But it’s unlikely this was a result of a lack of attention to detail. Some have blamed the streaming service itself for the weird visual glitch too, but the dead pixels might actually been a side effect of the unconventional camera and lens setup that Snyder chose for his second zombie movie.
While it’s clear that Army of the Dead isn’t boasting quite the same budget as Snyder’s DC superhero movie outings, the director’s highly-stylized camera work is still on full display throughout, especially when it comes to the dreamy depth of field employed for many scenes. Games Radar dug into how Snyder managed to create the out-of-focus “blur” effect you see throughout the movie, and came up with two answers: his use of the Canon 50mm f/.0.95 lens and his decision to not use a “stop” on the lens which caused it to get “overwhelmed by light sources.”
“The lenses were these Canon Dream lenses that were built in the 1960s,” Snyder elaborated in an interview with Cinema Blend. “Consumer lenses. They open to a .95, so a really thin depth of field. That creates that thin, dreamlike, out-of-focus [imagery]. And the cameras were Red Monstros. … They’re from Red camera. Incredible cameras. I’m going to use them again, whenever I can. They’re just really amazing. So yeah, sophisticated, and this weird combination of super-high tech and super-low tech, and that feels like my wheelhouse.

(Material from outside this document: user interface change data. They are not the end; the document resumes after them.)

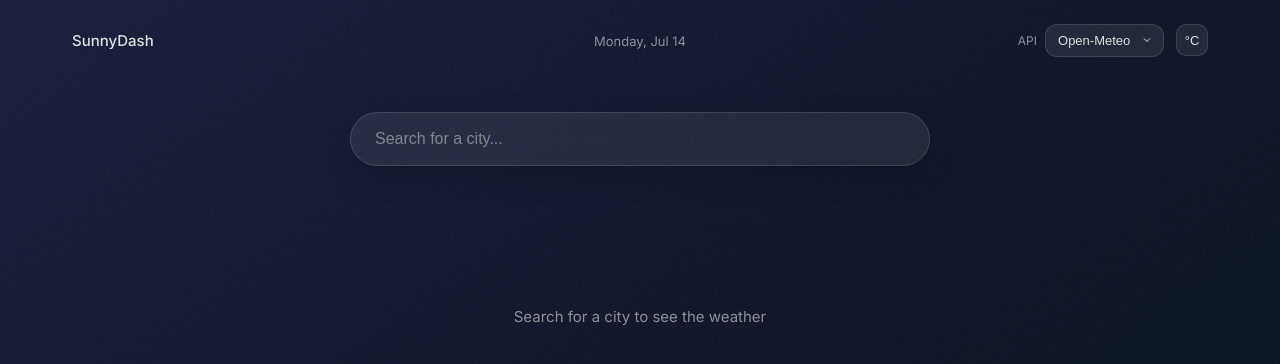
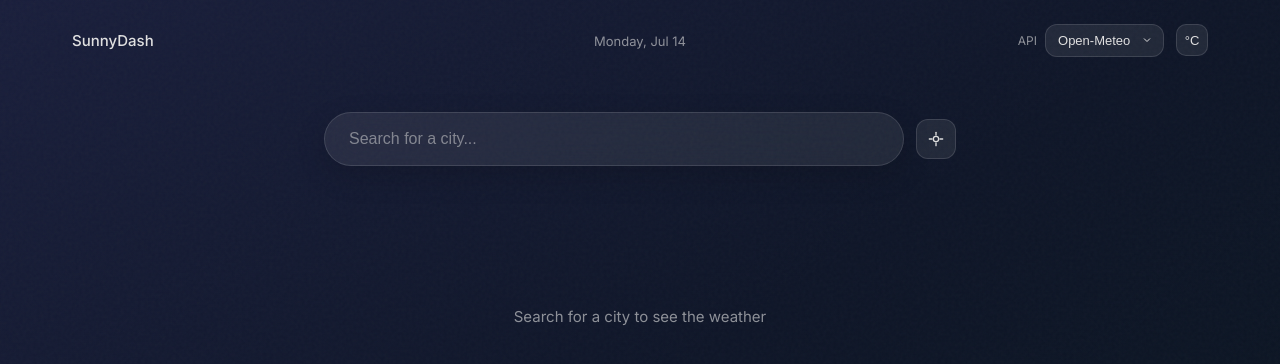
Before and after one commit to kinooyume/sunnydash, a SvelteKit app: page / in a window 1280 px wide. Shown: the top 364 px of the page. Built offline with nearby package versions, Linux system fonts and the light colour scheme.

Commit message:
feat: add GeolocationPort with locate button
Wrap browser Geolocation API behind a port, add crosshair button
next to search bar to fetch weather for current position.

```diff
--- /dev/null
+++ b/src/adapters/geolocation/browserGeolocationAdapter.ts
@@ -0,0 +1,19 @@
+import type { GeolocationPort } from '../../domain';
+
+export const browserGeolocationAdapter: GeolocationPort = {
+	getCurrentPosition: () =>
+		new Promise((resolve) => {
+			if (!navigator.geolocation) {
+				resolve(null);
+				return;
+			}
+			navigator.geolocation.getCurrentPosition(
+				(pos) =>
+					resolve({
+						latitude: pos.coords.latitude,
+						longitude: pos.coords.longitude
+					}),
+				() => resolve(null)
+			);
+		})
+};
--- /dev/null
+++ b/src/adapters/geolocation/index.ts
@@ -0,0 +1 @@
+export { browserGeolocationAdapter } from './browserGeolocationAdapter';
--- a/src/app/Header.svelte
+++ b/src/app/Header.svelte
@@ -2,14 +2,19 @@
 	import { getContext } from 'svelte';
 	import { CitySearch } from '../components/features/CitySearch';
 	import { Text, IconButton, Select } from '../components/ui';
-	import { API_PROVIDERS, WeatherDomainsStateStatus } from '../stores';
+	import { API_PROVIDERS, WeatherDomainsStateStatus, WeatherStateStatusKind } from '../stores';
 	import { switchProvider } from '../stores/weatherDomainsState.svelte';
-	import type { WeatherDomainsState } from '../stores';
-	import type { Context } from '../services/context';
-	import type { TemperatureUnitContext } from '../services/context/context.types';
+	import type { WeatherDomainsState, WeatherState } from '../stores';
+	import type {
+		Context,
+		TemperatureUnitContext,
+		GeolocationContext
+	} from '../services/context';
 
 	const weatherDomains = getContext<Context<WeatherDomainsState>>('weather-domains');
+	const weatherState = getContext<Context<WeatherState>>('weather-state');
 	const tempUnit = getContext<Context<TemperatureUnitContext>>('temperature-unit');
+	const geolocation = getContext<Context<GeolocationContext>>('geolocation');
 
 	const today = new Date().toLocaleDateString('en-US', {
 		weekday: 'long',
@@ -26,6 +31,21 @@
 
 	function handleApiChange(value: string) {
 		switchProvider(value as WeatherDomainsStateStatus);
+	}
+
+	async function handleLocate() {
+		const coords = await geolocation().getCurrentPosition();
+		if (!coords) return;
+		weatherState().status = { kind: WeatherStateStatusKind.LOADING };
+		try {
+			const forecast = await weatherDomains().weather.getForecast(coords);
+			weatherState().city = 'Current Location';
+			weatherState().country = '';
+			weatherState().forecast = forecast;
+			weatherState().status = { kind: WeatherStateStatusKind.OK };
+		} catch {
+			weatherState().status = { kind: WeatherStateStatusKind.INITIAL };
+		}
 	}
 </script>
 
@@ -44,6 +64,15 @@
 
 <section class="search-hero">
 	<CitySearch placeholder="Search for a city..." />
+	<IconButton label="Use my location" size="md" onclick={handleLocate}>
+		<svg width="16" height="16" viewBox="0 0 24 24" fill="none" stroke="currentColor" stroke-width="2" stroke-linecap="round" stroke-linejoin="round">
+			<circle cx="12" cy="12" r="4" />
+			<line x1="12" y1="2" x2="12" y2="6" />
+			<line x1="12" y1="18" x2="12" y2="22" />
+			<line x1="2" y1="12" x2="6" y2="12" />
+			<line x1="18" y1="12" x2="22" y2="12" />
+		</svg>
+	</IconButton>
 </section>
 
 <style>
@@ -79,6 +108,8 @@
 	.search-hero {
 		display: flex;
 		justify-content: center;
+		align-items: center;
+		gap: 12px;
 		padding: 32px 24px 0;
 	}
 </style>
--- a/src/components/features/CitySearch/CitySearch.svelte
+++ b/src/components/features/CitySearch/CitySearch.svelte
@@ -22,9 +22,13 @@
 	let inputValue = $state('');
 
 	$effect(() => {
-		if (weatherState().status.kind === WeatherStateStatusKind.INITIAL) {
+		const state = weatherState();
+		if (state.status.kind === WeatherStateStatusKind.INITIAL) {
 			inputValue = '';
 			items = [];
+		} else if (state.status.kind === WeatherStateStatusKind.OK && state.city) {
+			inputValue = state.city;
+			showList = false;
 		}
 	});
 
--- /dev/null
+++ b/src/domain/geolocation.ts
@@ -0,0 +1,5 @@
+import type { Coordinates } from './weather';
+
+export interface GeolocationPort {
+	getCurrentPosition(): Promise<Coordinates | null>;
+}
--- a/src/domain/index.ts
+++ b/src/domain/index.ts
@@ -7,3 +7,4 @@ export {
 export { type Coordinates, type WeatherForecast, type WeatherServicePort } from './weather';
 export { getWeatherIconPath, getWeatherDescription } from './weatherIcon';
 export { type StoragePort } from './storage';
+export { type GeolocationPort } from './geolocation';
--- a/src/services/context/WeatherContext.svelte
+++ b/src/services/context/WeatherContext.svelte
@@ -4,6 +4,7 @@
 	import { weatherState } from '../../stores/weatherState.svelte';
 	import { temperatureUnit, toggleUnit, convertTemp } from '../../stores/temperatureUnit.svelte';
 	import { localStorageAdapter } from '../../adapters/storage';
+	import { browserGeolocationAdapter } from '../../adapters/geolocation';
 
 	const stored = localStorageAdapter.get('temperature-unit');
 	if (stored === 'F') temperatureUnit.value = 'F';
@@ -19,6 +20,7 @@
 		convertTemp
 	}));
 	setContext('storage', () => localStorageAdapter);
+	setContext('geolocation', () => browserGeolocationAdapter);
 
 	let { children } = $props();
 </script>
--- a/src/services/context/context.types.ts
+++ b/src/services/context/context.types.ts
@@ -1,5 +1,5 @@
 import type { TemperatureUnit } from '../../stores/temperatureUnit.types';
-import type { StoragePort } from '../../domain';
+import type { StoragePort, GeolocationPort } from '../../domain';
 
 export type Context<T> = () => T;
 
@@ -10,3 +10,4 @@ export interface TemperatureUnitContext {
 }
 
 export type StorageContext = StoragePort;
+export type GeolocationContext = GeolocationPort;
```
Also changed, not shown: src/services/context/index.ts (+6 -1 lines).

Taking the most high-tech thing and getting it dirty.”
Unfortunately, despite the top-of-the-line 8K camera, dead pixels still managed to sneak into a few shots, possibly due to the way light was hitting the much older lens. A Twitter users screen grabbed specific scene where the pixels were the most obvious:
Could these broken pixels have been corrected in post-production? Not necessarily, a VFX expert told Variety: “If auto-processing was not available for the given camera settings or was turned off to keep the workflow as ‘analog’ as possible, it would likely preserve these dead pixels.”
Basically, the damage may have already been done while filming and there was nothing to be done while editing the movie. But worth it for the film’s unique visual style?